- On playing UGA football: “Really you have to convince yourself you can play every day, because if you get down on yourself then you won’t practice good, you’ll start thinking negative and you’ll start talking about people and you’ll feel like you’re a victim if you don’t think you can compete. I haven’t surprised myself. I’m really just trying to work hard and learn the plays.”
- On learning the defense: “There’s a lot to learn because Coach Grantham,came from the NFL and it’s an NFL-type defense. Really it’s about studying and knowing what you’ve got to do in different formations and just knowing itlike the back of your hand.
S COREY MOORE, GRIFFIN

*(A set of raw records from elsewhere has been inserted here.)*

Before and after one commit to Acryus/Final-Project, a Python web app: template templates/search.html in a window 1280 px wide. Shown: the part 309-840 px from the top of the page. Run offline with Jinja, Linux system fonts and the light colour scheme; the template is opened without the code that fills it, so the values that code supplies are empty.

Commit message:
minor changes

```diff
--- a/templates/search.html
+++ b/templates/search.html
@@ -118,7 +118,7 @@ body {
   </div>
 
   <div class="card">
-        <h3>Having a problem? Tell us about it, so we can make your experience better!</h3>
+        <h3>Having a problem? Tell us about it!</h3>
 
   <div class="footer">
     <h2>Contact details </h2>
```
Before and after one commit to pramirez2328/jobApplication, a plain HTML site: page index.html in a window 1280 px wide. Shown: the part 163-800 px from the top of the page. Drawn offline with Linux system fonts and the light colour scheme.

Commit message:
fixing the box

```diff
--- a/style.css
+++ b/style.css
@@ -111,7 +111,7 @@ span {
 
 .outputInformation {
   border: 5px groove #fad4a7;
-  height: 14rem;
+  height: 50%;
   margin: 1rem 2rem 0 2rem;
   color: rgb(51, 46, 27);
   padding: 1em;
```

- On speed of SEC game: “It was the first day we were in helmets and they did a play-action pass. Orson Charles, he came in and acted like he was blocking and he came back out and he crossed my face and he swiped my helmet when he went by. I was like, ‘dog, he moved past me pretty fast.’ I was like, ‘man where’d he come from?’ That kind of woke me up then. I thought,’ man, I’ve got to get ready. I’ve got to move a little faster.’ Ever since then I’ve been on it.
- On playing safety: “The safety position is like the quarterback of the defense. You have to know all the audibles, what the cornerbacks are doing, the middle linebackers. You just have to know your stuff. Sometimes I had to help the cornerback with his plays and stuff like that. Every formation I have to holler out calls to the cornerbacks and let them know and then translate that to the middle linebacker so we can all be on one page. The big playbook we have, it’s been pretty hard. But I’ve been sitting down every day going over it and I feel like I’m starting to get the hang of it.”